▸ **TO DO**
Give back the records below exactly, omitting the pictures.

####################

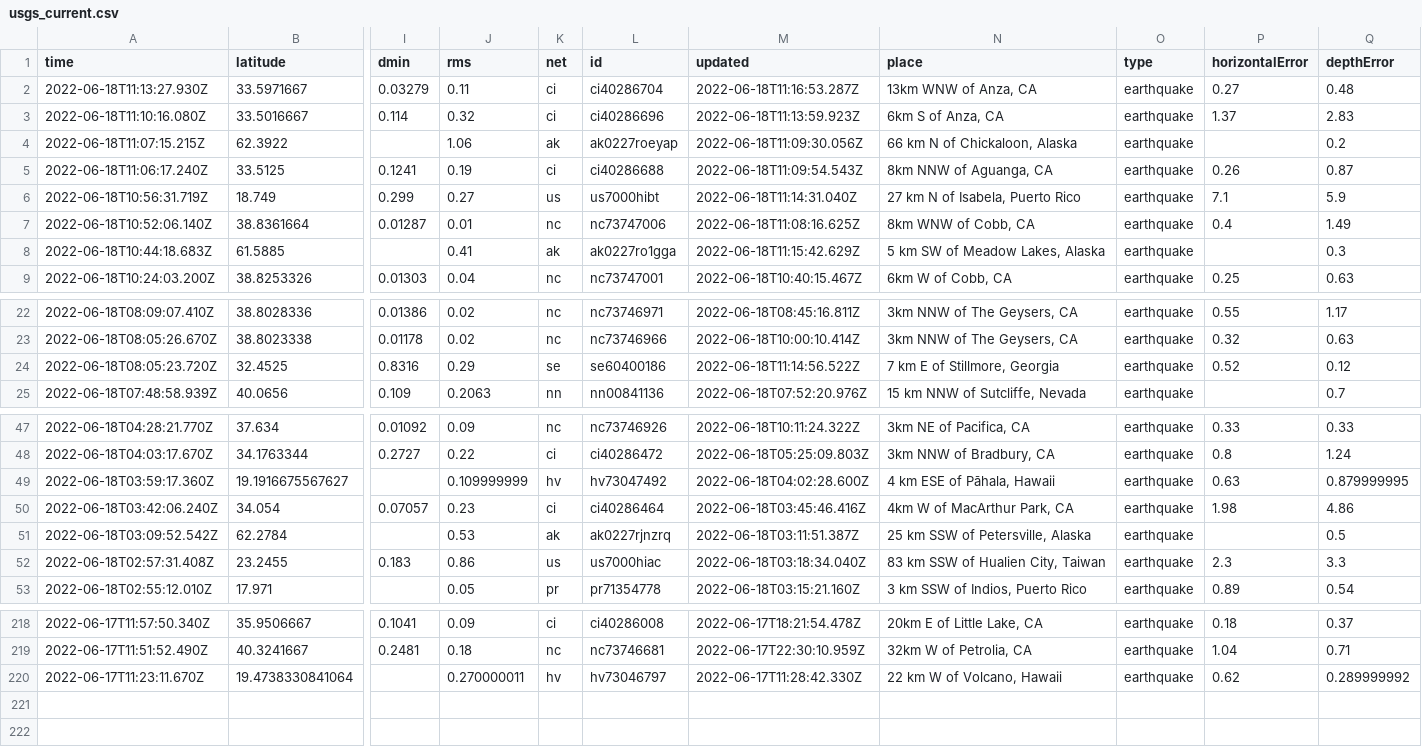
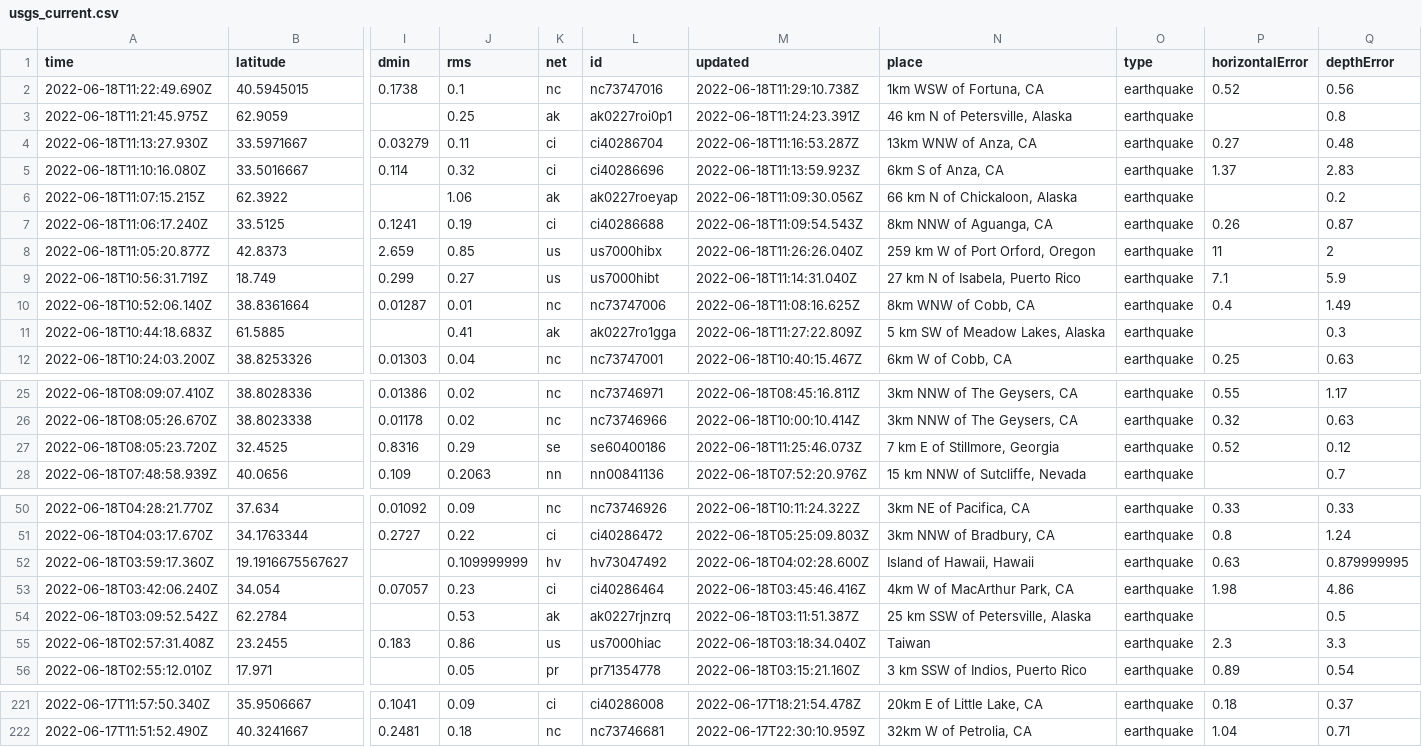
Before and after one commit to CHelmsenterprisenewscom/my-reporting-robot, a CSV file: usgs_current.csv, drawn as a sheet; only a part is shown, gaps mark what is left out; removed rows and columns are numbered as before the commit, all else as after; rows hold the shown columns only; the diff covers the shown part only; the diff names each change by its address in the sheet, - before the commit and + after, or states it on an @@ line.

```diff
--- a/usgs_current.csv
+++ b/usgs_current.csv
+row 2: 2022-06-18T11:22:49.690Z | 40.5945015 | 0.1738 | 0.1 | nc | nc73747016 | 2022-06-18T11:29:10.738Z | 1km WSW of Fortuna, CA | earthquake | 0.52 | 0.56
+row 3: 2022-06-18T11:21:45.975Z | 62.9059 |  | 0.25 | ak | ak0227roi0p1 | 2022-06-18T11:24:23.391Z | 46 km N of Petersville, Alaska | earthquake |  | 0.8
+row 8: 2022-06-18T11:05:20.877Z | 42.8373 | 2.659 | 0.85 | us | us7000hibx | 2022-06-18T11:26:26.040Z | 259 km W of Port Orford, Oregon | earthquake | 11 | 2
-M11 (updated): 2022-06-18T11:15:42.629Z
+M11 (updated): 2022-06-18T11:27:22.809Z
-M27 (updated): 2022-06-18T11:14:56.522Z
+M27 (updated): 2022-06-18T11:25:46.073Z
-N52 (place): 4 km ESE of Pāhala, Hawaii
+N52 (place): Island of Hawaii, Hawaii
-N55 (place): 83 km SSW of Hualien City, Taiwan
+N55 (place): Taiwan
-row 220: 2022-06-17T11:23:11.670Z | 19.4738330841064 |  | 0.270000011 | hv | hv73046797 | 2022-06-17T11:28:42.330Z | 22 km W of Volcano, Hawaii | earthquake | 0.62 | 0.289999992
```
Also changed, not shown: 7 edited cells elsewhere in this file.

####################

▸ **RESULT FOR THIS TASK**
Before and after one commit to CHelmsenterprisenewscom/my-reporting-robot, a CSV file: usgs_current.csv, drawn as a sheet; only a part is shown, gaps mark what is left out; removed rows and columns are numbered as before the commit, all else as after; rows hold the shown columns only; the diff covers the shown part only; the diff names each change by its address in the sheet, - before the commit and + after, or states it on an @@ line.

```diff
--- a/usgs_current.csv
+++ b/usgs_current.csv
+row 2: 2022-06-18T11:22:49.690Z | 40.5945015 | 0.1738 | 0.1 | nc | nc73747016 | 2022-06-18T11:29:10.738Z | 1km WSW of Fortuna, CA | earthquake | 0.52 | 0.56
+row 3: 2022-06-18T11:21:45.975Z | 62.9059 |  | 0.25 | ak | ak0227roi0p1 | 2022-06-18T11:24:23.391Z | 46 km N of Petersville, Alaska | earthquake |  | 0.8
+row 8: 2022-06-18T11:05:20.877Z | 42.8373 | 2.659 | 0.85 | us | us7000hibx | 2022-06-18T11:26:26.040Z | 259 km W of Port Orford, Oregon | earthquake | 11 | 2
-M11 (updated): 2022-06-18T11:15:42.629Z
+M11 (updated): 2022-06-18T11:27:22.809Z
-M27 (updated): 2022-06-18T11:14:56.522Z
+M27 (updated): 2022-06-18T11:25:46.073Z
-N52 (place): 4 km ESE of Pāhala, Hawaii
+N52 (place): Island of Hawaii, Hawaii
-N55 (place): 83 km SSW of Hualien City, Taiwan
+N55 (place): Taiwan
-row 220: 2022-06-17T11:23:11.670Z | 19.4738330841064 |  | 0.270000011 | hv | hv73046797 | 2022-06-17T11:28:42.330Z | 22 km W of Volcano, Hawaii | earthquake | 0.62 | 0.289999992
```
Also changed, not shown: 7 edited cells elsewhere in this file.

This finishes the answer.